I’m going to share just a couple names in the book that you have to read because once you read it, you can feel the rhythm of The fire the stars. In this story. We have Lamika, Kwaku, Born on Wednesday, and Ghanian names. I have Ta’ Jae, and I also have Ngozi. Have a cousin named Ngozi, Ngozi girl, your name is in this book, she’s gotta love that too. Also, you’ve got names, like I said or done. And you’ve got Ha, that is Vietnamese. Another thing that I want you to see at the end of this book is she shares her name in a song. She is practicing her classmates’ names in a song and how that teacher changes her attitude towards this girl is also very powerful. The name she is in this book is about the little girl. Her name is Kora-Jalimusu. Now the meaning Kora-Jalimusu is after the harp instrument played by a female griot. A griot is a West African storyteller. 

Not everybody gets the honor to become a griot in their tribe in the western part of Africa. So for her to have that name of a harp, Kora, the harp is just beautiful. And if it wasn’t for my mother and my father giving me the name of my great aunt, I don’t think I would have felt as strong and important and validated with the identity that I do now. It takes your parents and your community around you to learn your name and understand your identity and take pride in that. And it also depicts the beauty of names that, although you’ve never heard of them or are unfamiliar with these names, names are so beautiful, and they are music to everyone’s ears. So when you’re reading a story the first time, enjoy it, learn from it. 

 

You might not have a student in this book that will go, “oh my goodness, that’s me!”  It is beautiful. And I tell you, I cannot wait to meet this author and say thank you to all the children out there. I cannot wait to personally find the author and thinker because I am one of these names in this book, feeling despair at first and discouragement. And then my mother and father brought that pride back into me because I was named for a reason.

 

 My name is also a beautiful song. It is titled Jebeh, written and performed by the African icon Miata Fahnbulleh, so look it up and listen to Jebeh. The melody of the son of Jebeh is owned by son Jebeh, which means my heart is pleased to meet you. I play the song in front of my students every year I have taught.
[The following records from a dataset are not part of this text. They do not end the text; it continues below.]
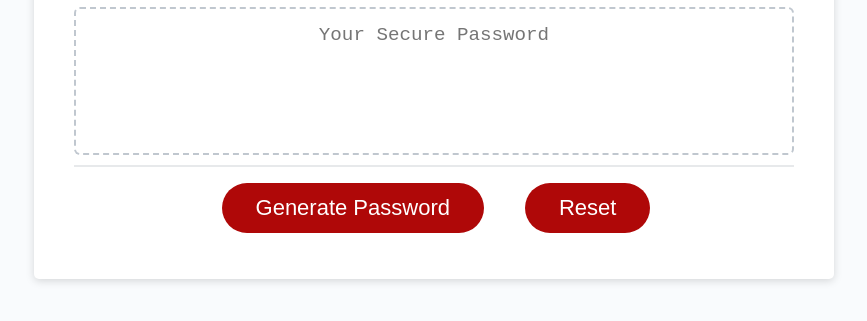
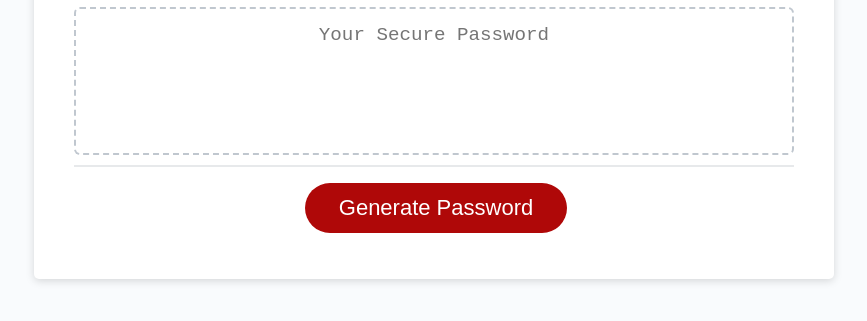
Before and after one commit to calihuddleston/password-generator, a plain HTML site: page 02-Challenge/Develop/index.html in a window 1280 px wide. Shown: the part 241-562 px from the top of the page, without its empty margins (206-1073 px from the left). Drawn offline with Linux system fonts and the light colour scheme.

Commit message:
"removed attempted reset button"

```diff
--- a/02-Challenge/Develop/index.html
+++ b/02-Challenge/Develop/index.html
@@ -26,7 +26,6 @@
         </div>
         <div class="card-footer">
           <button id="generate" class="btn">Generate Password</button>
-          <button id="resetid" class="btn">Reset</button>
         </div>
       </div>
     </div>
```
I even played it and performed it in my community. My name is a song. Your name is a song. And we need to have our symphony of names together, united and understood; Jamilah, I hope to meet you one of these days because I am a huge fan of your work. Educators, please get this book on your bookshelves.

 

 Study the glossary for others like myself; you need to learn how to say our names correctly, like Jebeh. I can’t tell you how many times my name was mispronounced by my teachers growing up, and some of them practiced really hard. Some of them didn’t. So please don’t be those who didn’t teach and read this book to your students. I am so excited that I also have a companion lesson plan with this book. So check it out on my website to order the lesson plan and more information on where you can find Your Name is a Song written by Jamilah Thompkins-Bigelow, Illustrated by Luisa Uribe